The IRS Can't Figure Out How to Tax Gig Workers

The IRS is going after the gig economy, dramatically lowering the threshold for reporting income outside traditional workplaces. But if you've been keeping your side hustle off the books, the new rule probably won't be what forces you to come clean.

As of Jan. 1, Venmo and other payment apps are required to alert the IRS when a user receives more than $600 annually for selling goods or providing services. Previously, IRS notification was necessary only when there were more than 200 transactions totaling at least $20,000.

It's a lot harder to shirk tax obligations when income is reported to the IRS because it creates a "paper" trail. The way it's supposed to work now, once a business user hits the $600 limit, the payment app will send them a special tax form to fill out and also notify the IRS. Then, when the person files their taxes, the government can check to make sure they've disclosed the same amount that was reported by the payment network.

It's typically a red flag for the IRS if someone has received one of those forms but hasn't reported any additional income.

Not surprisingly, there's been a backlash against the new provision. Etsy sellers, Airbnb hosts, hair stylists and more say they're being targeted by the IRS while audit rates for the wealthiest Americans have dropped to less than 2%.

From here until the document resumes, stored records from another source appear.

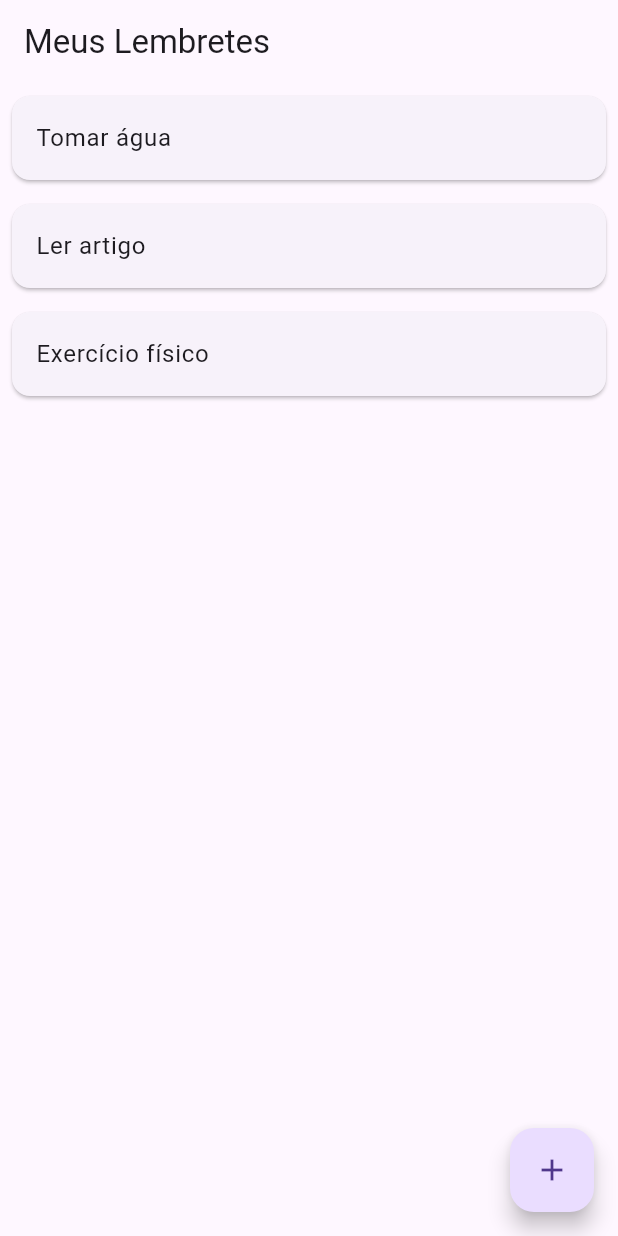
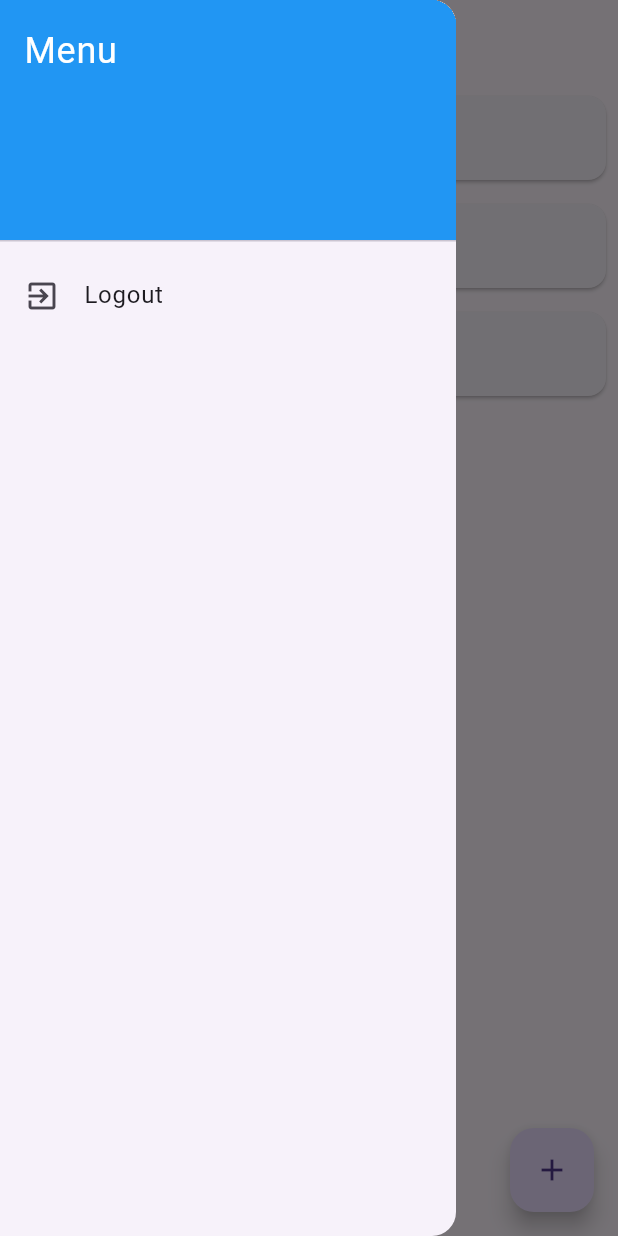
Before and after one commit to arthurhzm/anotacoes, a Flutter app: the screen it shows once a user with an empty profile is signed in, with the side drawer open (before the commit the screen has no drawer), on a phone screen of 412 x 824 dp. Run offline on Flutter 3.47's test engine with Material 3 defaults, Android fonts, the phone set to English and light mode, and no system bars; our stand-ins replace firebase_auth, firebase_core, sqflite; accounts and stored records are empty.

Commit message:
FEAT: logout

```diff
--- a/lembretes/lib/pages/home_page.dart
+++ b/lembretes/lib/pages/home_page.dart
@@ -1,8 +1,22 @@
+import 'package:firebase_auth/firebase_auth.dart';
 import 'package:flutter/material.dart';
 import 'package:lembretes/pages/add_lembretes_page.dart';
+import 'package:lembretes/pages/login_page.dart';
 
 class HomeScreen extends StatelessWidget {
   HomeScreen({super.key});
+
+  final FirebaseAuth _auth = FirebaseAuth.instance;
+
+  // Logout
+  Future<void> _signOut(BuildContext context) async {
+    await _auth.signOut();
+    if (context.mounted) {
+      Navigator.of(context).pushReplacement(
+        MaterialPageRoute(builder: (context) => const LoginPage()),
+      );
+    }
+  }
 
   final List<Map<String, String>> lembretes = [
     {
@@ -26,7 +40,31 @@ class HomeScreen extends StatelessWidget {
   Widget build(BuildContext context) {
     return Scaffold(
         appBar: AppBar(
-          title: const Text('Meus Lembretes'),
+          title: const Text('Lembretes'),
+        ),
+        drawer: Drawer(
+          child: ListView(
+            padding: EdgeInsets.zero,
+            children: <Widget>[
+              const DrawerHeader(
+                decoration: BoxDecoration(
+                  color: Colors.blue,
+                ),
+                child: Text(
+                  'Menu',
+                  style: TextStyle(
+                    color: Colors.white,
+                    fontSize: 24,
+                  ),
+                ),
+              ),
+              ListTile(
+                leading: const Icon(Icons.exit_to_app),
+                title: const Text('Logout'),
+                onTap: () => _signOut(context),
+              ),
+            ],
+          ),
         ),
         body: ListView.builder(
           itemCount: lembretes.length,
--- a/lembretes/lib/pages/login_page.dart
+++ b/lembretes/lib/pages/login_page.dart
@@ -31,7 +31,6 @@ class _LoginPageState extends State<LoginPage> {
         }
       } on FirebaseAuthException catch (e) {
         String errorMessage = 'Ocorreu um erro, tente novamente.';
-
         // Tratamento de erros comuns
         if (e.code == 'user-not-found') {
           errorMessage = 'Usuário não encontrado. Por favor, registre-se.';
```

But attacks about fairness miss a much more basic fact: The rule is easy to ignore. If lawmakers and the IRS are serious about Uncle Sam getting his bite of gig economy income, they're going to have to put more teeth into it.